After a thorough review of the entire record, the Court does not have serious doubts as to whether Westling was disabled during the relevant period. Because Dr. Bakotic's opinion reaches back only to April 1, 2011, the Court finds that to be the relevant onset date for an award of benefits. The only record evidence dated between Westling's August 2008 alleged onset date and Dr. Bakotic's April 2011 disability date relates to a November 2008 ankle injury and surgery. Those documents fall between November 2008 and January 2009. (AR 455, 472-76, 480-82.) The ALJ concluded this ankle injury did not impair Westling's ability to work for a continuous 12-month period (AR 18); Westling did not challenge this finding. The sparse records from before the 2008 ankle surgery, up to April 2001, are not sufficient for a disability finding. For this reason, there is no record evidence warranting remand to identify a possible onset date prior to April 2011.

Because the Court finds that remand for the award of benefits is warranted based on Dr. Bakotic's opinion and Westling's symptom testimony, the Court does not reach her third claim based on diabetic neuropathy. As Westling acknowledged, relief on this claim would require remand for further proceedings. (Doc. 16 at 10.) --------

Finally, Plaintiff filed for benefits in 2013, at the age of 65, and has been waiting almost seven years. This lengthy period of time, and her age, support a remand for benefits rather than requiring claimant to wait any longer. See Vertigan v. Halter, 260 F.3d 1044, 1053 (9th Cir. 2001) ("Such a remand for benefits is indicated particularly where a claimant has already experienced lengthy, burdensome litigation.")

Accordingly, IT IS ORDERED that the decision of the Commissioner is REVERSED AND REMANDED for an award of benefits beginning April 1, 2011. The Clerk of Court should enter judgment and close this case.

Dated this 17th day of April, 2020.


Honorable Lynnette C. Kimmins

United States Magistrate Judge

Summaries of

Westling v. Saul

Apr 17, 2020
No. CV-19-0112-TUC-LCK (D. Ariz.

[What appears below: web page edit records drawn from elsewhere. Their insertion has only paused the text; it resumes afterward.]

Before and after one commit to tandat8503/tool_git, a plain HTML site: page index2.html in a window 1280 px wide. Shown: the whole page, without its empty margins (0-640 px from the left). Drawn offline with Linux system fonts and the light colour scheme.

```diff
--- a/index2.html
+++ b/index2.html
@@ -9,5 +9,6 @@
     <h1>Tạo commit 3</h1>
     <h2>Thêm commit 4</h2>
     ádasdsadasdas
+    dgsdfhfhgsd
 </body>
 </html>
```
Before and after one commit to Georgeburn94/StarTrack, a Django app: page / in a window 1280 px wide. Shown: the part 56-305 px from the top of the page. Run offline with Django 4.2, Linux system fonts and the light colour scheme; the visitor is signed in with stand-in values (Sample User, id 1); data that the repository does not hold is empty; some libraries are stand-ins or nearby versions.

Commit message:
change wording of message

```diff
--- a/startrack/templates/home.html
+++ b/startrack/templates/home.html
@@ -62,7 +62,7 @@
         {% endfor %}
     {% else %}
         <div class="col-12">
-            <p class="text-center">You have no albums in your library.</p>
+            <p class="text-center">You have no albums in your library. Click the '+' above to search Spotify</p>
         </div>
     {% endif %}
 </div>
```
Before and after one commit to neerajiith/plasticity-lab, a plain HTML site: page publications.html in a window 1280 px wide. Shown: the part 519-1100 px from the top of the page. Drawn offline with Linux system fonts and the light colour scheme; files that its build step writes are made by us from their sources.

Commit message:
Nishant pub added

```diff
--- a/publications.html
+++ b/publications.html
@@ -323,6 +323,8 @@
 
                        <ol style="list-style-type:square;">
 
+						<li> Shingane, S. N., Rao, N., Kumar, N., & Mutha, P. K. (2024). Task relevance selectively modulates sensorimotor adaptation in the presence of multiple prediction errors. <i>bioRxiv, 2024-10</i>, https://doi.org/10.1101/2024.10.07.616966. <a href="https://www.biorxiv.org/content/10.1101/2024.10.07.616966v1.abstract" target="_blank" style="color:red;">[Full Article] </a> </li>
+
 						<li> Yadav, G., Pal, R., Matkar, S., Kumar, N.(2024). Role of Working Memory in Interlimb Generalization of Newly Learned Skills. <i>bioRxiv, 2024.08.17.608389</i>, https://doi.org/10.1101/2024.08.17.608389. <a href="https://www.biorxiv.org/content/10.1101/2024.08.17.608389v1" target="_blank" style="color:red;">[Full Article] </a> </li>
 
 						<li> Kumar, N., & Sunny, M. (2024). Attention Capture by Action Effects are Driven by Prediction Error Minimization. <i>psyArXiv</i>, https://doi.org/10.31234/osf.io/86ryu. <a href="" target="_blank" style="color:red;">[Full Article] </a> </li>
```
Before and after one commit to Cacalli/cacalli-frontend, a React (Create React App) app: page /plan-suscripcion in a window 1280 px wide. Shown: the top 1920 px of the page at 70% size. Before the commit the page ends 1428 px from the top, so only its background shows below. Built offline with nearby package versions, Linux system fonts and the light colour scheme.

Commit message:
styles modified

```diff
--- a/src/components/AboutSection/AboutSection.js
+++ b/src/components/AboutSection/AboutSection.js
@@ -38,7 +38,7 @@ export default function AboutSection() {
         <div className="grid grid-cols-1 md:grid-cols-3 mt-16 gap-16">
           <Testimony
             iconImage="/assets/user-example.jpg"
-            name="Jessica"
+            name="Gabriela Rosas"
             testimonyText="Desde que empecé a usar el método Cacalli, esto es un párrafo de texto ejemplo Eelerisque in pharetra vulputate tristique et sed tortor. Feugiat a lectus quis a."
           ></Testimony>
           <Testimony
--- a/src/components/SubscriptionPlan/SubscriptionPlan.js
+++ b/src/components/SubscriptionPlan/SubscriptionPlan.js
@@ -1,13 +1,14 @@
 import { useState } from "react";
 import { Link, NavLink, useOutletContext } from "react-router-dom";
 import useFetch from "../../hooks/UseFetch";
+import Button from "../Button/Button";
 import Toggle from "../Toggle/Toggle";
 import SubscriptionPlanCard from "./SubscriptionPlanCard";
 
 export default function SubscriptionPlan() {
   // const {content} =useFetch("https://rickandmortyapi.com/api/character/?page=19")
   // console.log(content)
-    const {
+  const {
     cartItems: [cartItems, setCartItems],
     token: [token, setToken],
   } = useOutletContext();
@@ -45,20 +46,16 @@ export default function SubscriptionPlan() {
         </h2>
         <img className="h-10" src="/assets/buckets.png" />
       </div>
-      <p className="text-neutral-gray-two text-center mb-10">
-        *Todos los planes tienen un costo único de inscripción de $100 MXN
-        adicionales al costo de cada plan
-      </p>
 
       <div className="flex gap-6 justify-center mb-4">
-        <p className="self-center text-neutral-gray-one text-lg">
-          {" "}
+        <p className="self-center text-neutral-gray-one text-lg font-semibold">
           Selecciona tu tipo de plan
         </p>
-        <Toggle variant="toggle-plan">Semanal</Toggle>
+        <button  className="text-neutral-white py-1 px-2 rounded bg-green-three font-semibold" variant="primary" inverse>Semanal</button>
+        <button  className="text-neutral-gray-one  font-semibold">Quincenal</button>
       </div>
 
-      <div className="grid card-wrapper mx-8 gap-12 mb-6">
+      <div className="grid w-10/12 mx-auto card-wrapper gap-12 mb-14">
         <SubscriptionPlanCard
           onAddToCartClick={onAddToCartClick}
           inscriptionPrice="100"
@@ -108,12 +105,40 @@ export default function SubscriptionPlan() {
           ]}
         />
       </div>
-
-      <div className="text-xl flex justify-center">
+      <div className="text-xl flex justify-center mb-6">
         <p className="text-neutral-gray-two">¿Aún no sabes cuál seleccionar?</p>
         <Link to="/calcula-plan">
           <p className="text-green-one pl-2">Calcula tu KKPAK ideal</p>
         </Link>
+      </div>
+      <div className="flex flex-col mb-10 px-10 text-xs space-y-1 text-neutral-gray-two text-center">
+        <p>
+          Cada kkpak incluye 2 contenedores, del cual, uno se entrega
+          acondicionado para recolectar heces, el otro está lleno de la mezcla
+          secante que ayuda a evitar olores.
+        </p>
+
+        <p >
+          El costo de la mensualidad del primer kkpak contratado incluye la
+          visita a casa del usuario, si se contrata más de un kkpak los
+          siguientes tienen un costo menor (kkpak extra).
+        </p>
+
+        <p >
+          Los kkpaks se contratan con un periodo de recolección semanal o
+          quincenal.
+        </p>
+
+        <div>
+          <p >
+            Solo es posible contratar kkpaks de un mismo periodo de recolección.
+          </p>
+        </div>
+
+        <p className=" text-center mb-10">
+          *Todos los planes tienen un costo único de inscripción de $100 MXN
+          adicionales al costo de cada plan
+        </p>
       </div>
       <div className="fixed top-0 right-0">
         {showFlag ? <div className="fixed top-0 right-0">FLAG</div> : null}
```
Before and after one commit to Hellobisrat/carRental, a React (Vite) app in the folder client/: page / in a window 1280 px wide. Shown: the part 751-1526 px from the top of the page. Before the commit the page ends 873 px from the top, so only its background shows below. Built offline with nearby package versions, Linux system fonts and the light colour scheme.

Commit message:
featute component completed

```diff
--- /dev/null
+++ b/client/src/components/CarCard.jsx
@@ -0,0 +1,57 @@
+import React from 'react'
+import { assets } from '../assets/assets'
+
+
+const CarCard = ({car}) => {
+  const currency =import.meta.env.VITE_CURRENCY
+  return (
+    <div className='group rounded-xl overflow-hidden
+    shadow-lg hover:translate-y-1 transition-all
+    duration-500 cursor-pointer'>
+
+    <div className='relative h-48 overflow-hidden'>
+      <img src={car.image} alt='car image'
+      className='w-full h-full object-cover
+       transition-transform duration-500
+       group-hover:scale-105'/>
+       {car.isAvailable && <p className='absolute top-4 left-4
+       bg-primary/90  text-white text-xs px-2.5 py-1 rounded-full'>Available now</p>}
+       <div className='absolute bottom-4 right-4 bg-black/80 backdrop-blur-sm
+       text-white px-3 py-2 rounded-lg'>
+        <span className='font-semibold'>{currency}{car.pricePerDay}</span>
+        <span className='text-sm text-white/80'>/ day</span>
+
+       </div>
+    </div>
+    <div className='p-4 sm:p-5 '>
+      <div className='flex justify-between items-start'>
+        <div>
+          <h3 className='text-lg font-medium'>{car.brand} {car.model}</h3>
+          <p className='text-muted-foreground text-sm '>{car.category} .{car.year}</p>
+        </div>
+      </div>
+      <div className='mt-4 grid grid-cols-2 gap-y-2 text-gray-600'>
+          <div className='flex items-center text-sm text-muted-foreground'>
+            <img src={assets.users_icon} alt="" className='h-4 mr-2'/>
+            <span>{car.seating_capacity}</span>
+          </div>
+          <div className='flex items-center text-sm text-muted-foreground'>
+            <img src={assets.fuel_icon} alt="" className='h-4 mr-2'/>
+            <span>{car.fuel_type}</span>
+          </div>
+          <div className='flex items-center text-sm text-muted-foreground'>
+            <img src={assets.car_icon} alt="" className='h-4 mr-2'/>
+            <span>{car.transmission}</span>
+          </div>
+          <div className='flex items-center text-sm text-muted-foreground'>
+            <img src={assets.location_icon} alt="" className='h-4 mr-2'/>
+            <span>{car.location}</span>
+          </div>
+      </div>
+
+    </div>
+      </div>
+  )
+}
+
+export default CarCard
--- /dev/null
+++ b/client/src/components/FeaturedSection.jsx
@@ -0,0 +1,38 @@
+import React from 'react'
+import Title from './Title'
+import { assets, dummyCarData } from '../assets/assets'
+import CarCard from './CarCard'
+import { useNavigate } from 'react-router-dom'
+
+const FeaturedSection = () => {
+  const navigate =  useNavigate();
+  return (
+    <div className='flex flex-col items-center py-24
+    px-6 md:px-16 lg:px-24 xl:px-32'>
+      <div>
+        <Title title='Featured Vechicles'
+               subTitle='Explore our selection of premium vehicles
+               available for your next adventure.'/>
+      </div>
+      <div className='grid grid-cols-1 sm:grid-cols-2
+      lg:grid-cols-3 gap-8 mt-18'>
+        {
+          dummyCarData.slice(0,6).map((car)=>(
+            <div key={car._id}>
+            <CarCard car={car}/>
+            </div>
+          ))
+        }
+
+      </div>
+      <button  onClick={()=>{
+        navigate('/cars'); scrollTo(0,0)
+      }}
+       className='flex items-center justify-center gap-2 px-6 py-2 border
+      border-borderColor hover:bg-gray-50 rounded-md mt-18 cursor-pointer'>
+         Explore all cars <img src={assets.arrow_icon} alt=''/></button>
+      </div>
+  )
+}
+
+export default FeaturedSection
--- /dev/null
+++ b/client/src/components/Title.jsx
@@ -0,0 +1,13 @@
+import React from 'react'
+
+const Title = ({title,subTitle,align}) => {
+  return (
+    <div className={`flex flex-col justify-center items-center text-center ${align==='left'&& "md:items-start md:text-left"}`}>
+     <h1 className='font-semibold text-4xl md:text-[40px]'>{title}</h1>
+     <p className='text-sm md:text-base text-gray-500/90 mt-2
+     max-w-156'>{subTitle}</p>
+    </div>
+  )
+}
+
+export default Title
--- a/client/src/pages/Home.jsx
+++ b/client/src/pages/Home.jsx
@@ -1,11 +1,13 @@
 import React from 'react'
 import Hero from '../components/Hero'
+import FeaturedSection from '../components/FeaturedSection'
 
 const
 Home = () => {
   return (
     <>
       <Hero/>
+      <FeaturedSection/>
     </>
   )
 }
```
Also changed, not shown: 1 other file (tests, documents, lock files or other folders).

Apr. 17, 2020)
Case details for

Westling v. Saul

Case Details

Full title:Linda Westling, Plaintiff, v. Andrew Saul, Defendant.


Date published: Apr 17, 2020


No. CV-19-0112-TUC-LCK (D. Ariz. Apr. 17, 2020)